Second round of Parma church testing for Legionnaires’ bacteria comes up negative

August 10, 2018 GMT

Second round of Parma church testing for Legionnaires’ bacteria comes up negative

CLEVELAND, Ohio — A second round of testing in a Parma church linked to an outbreak of Legionnaires’ disease that hospitalized 10 people and killed one woman found no live Legionella bacteria, the Cuyahoga County Board of Health reported today.

That doesn’t mean the church building wasn’t the source of the outbreak, though, health investigators say.

Testing at St. Columbkille Parish Roman Catholic Church began July 23 after people with connections to the church began falling ill in early June. Public health investigators suspected the church’s cooling tower, part of its air conditioning system, as the source of the Legionnaires’ cases as these systems have been implicated in many other outbreaks.

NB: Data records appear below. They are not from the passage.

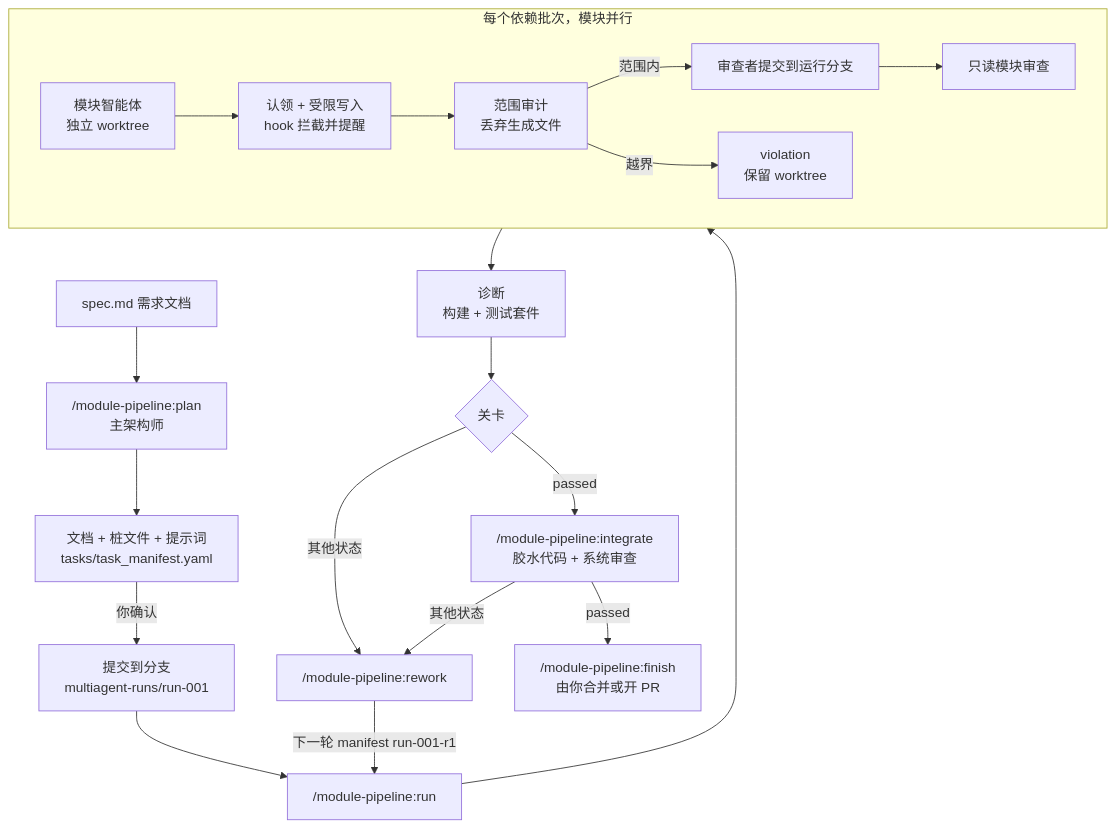
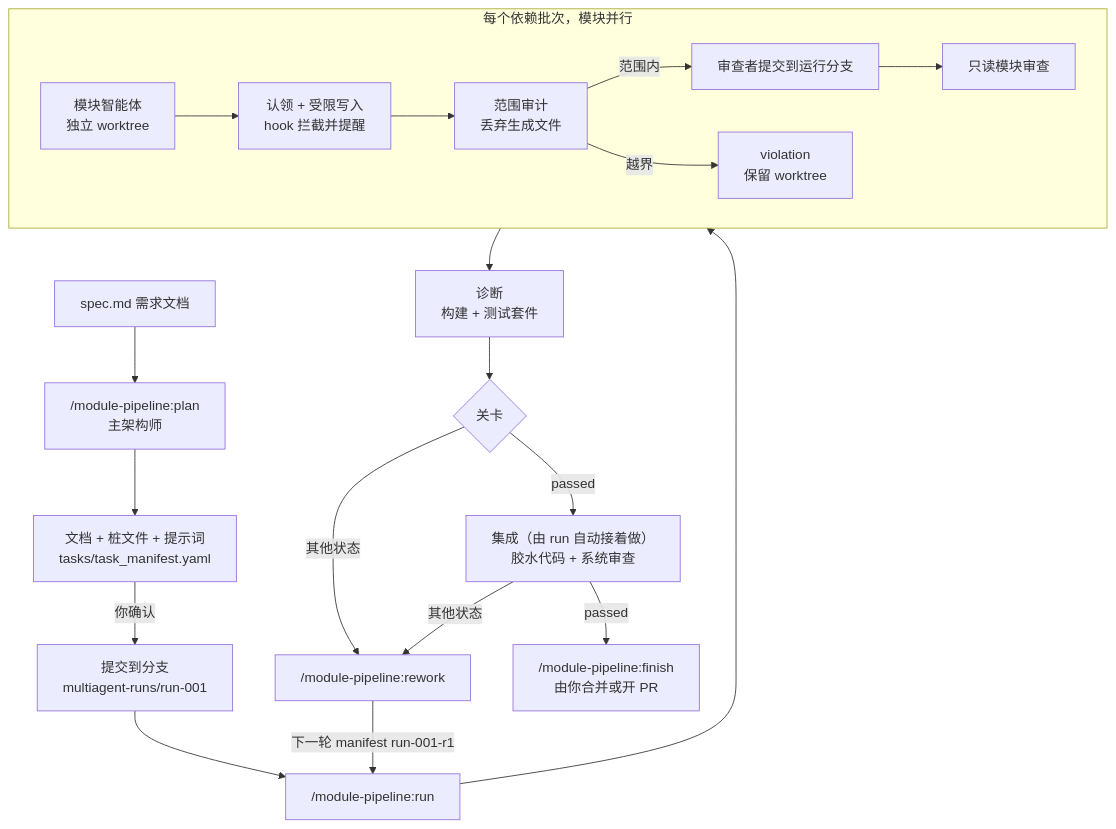
The diagram in README.zh-CN.md (spardanviro/MultiAgentGameStudio), drawn with Mermaid before and after one commit. The commit also changed other lines of this file and 10 other files, not shown here.

First line of the commit message:
feat: run goes on to the integration by itself when the module stage passes

````diff
--- a/README.zh-CN.md
+++ b/README.zh-CN.md
@@ -106,22 +106,22 @@
 ```mermaid
 flowchart TD
     S[spec.md 需求文档] --> P["/module-pipeline:plan<br/>主架构师"]
     P --> M[文档 + 桩文件 + 提示词<br/>tasks/task_manifest.yaml]
     M -->|你确认| B[提交到分支<br/>multiagent-runs/run-001]
     B --> R["/module-pipeline:run"]
     subgraph wave [每个依赖批次，模块并行]
         I[模块智能体<br/>独立 worktree] --> C[认领 + 受限写入<br/>hook 拦截并提醒]
         C --> A[范围审计<br/>丢弃生成文件]
         A -->|范围内| K[审查者提交到运行分支]
         A -->|越界| V[violation<br/>保留 worktree]
         K --> RV[只读模块审查]
     end
     R --> wave
     wave --> D[诊断<br/>构建 + 测试套件]
     D --> G{关卡}
-    G -->|passed| INT["/module-pipeline:integrate<br/>胶水代码 + 系统审查"]
+    G -->|passed| INT["集成（由 run 自动接着做）<br/>胶水代码 + 系统审查"]
     G -->|其他状态| RW["/module-pipeline:rework"]
     INT -->|passed| MERGE["/module-pipeline:finish<br/>由你合并或开 PR"]
     INT -->|其他状态| RW
     RW -->|下一轮 manifest run-001-r1| R
 ```
````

Legionnaires’ disease is a severe form of lung infection, or pneumonia, which is caused by inhaling or aspirating Legionella bacteria. The disease can’t be spread from person to person. Those at highest risk for infection with the bacteria are people over age 50, smokers, and those with chronic lung disease, cancer and otherwise weakened immune systems, according to the CDC.

While no live Legionella was found in the two rounds of sampling at St. Columbkille, the board of health is not planning any further testing and is recommending that the church overhaul its heating, ventilation and air conditioning systems to make them safer. There are several reasons for the recommendation, said Chris Kippes, director of epidemiology, surveillance and informatics at the board of health.

First, the St. Columbkille cooling tower is in the basement, with grates in an area where parishioners often pass, he said. Most air conditioning cooling towers are on roofs, where mist and condensation from the units are further from people.

Second, while the testing came back negative, this does not mean the air conditioning system was not the source of the outbreak. Sampling only captures a “snapshot” of the conditions at the time, and may have missed bacteria that were in the system when the outbreak occurred weeks earlier, Kippes said.

The church’s air conditioning unit has been off since July 19 when investigations began.

Health investigators did find nonviable, or dead, Legionella in a basement water fountain at St. Columbkille Parish Roman Catholic Church, but emphasized that this finding was not unusual.

“The bacteria is naturally occurring in our water sources, and to find it dead could just mean that the chlorine in our water system is doing its job,” said Chris Kippes, “If you were to [test samples] in other buildings you could have very similar findings.”


The board of health is not recommending the water fountain be removed or replaced.

A first round of samples taken July 23 from the church’s cooling tower reservoir, a part of the building’s cooling system, came back negative Aug. 1. Today’s results were from potable water sources within the church, such as water fountains and bathroom sinks and faucets, as well as air handling units. The second samples were collected July 26. 

Based on the results, the Cuyahoga County Board of Health is recommending that St. Columbkille:

Discontinue use of the church’s basement cooling tower “as its present design, location, maintenance and operation pose a significant health risk;“Develop and implement a comprehensive water management plan for all parish facility water sources. The parish complex includes a chapel, rectory, credit union and elementary school;Put best management practices in place for its heating, ventilation and air conditioning systems on the parish campus.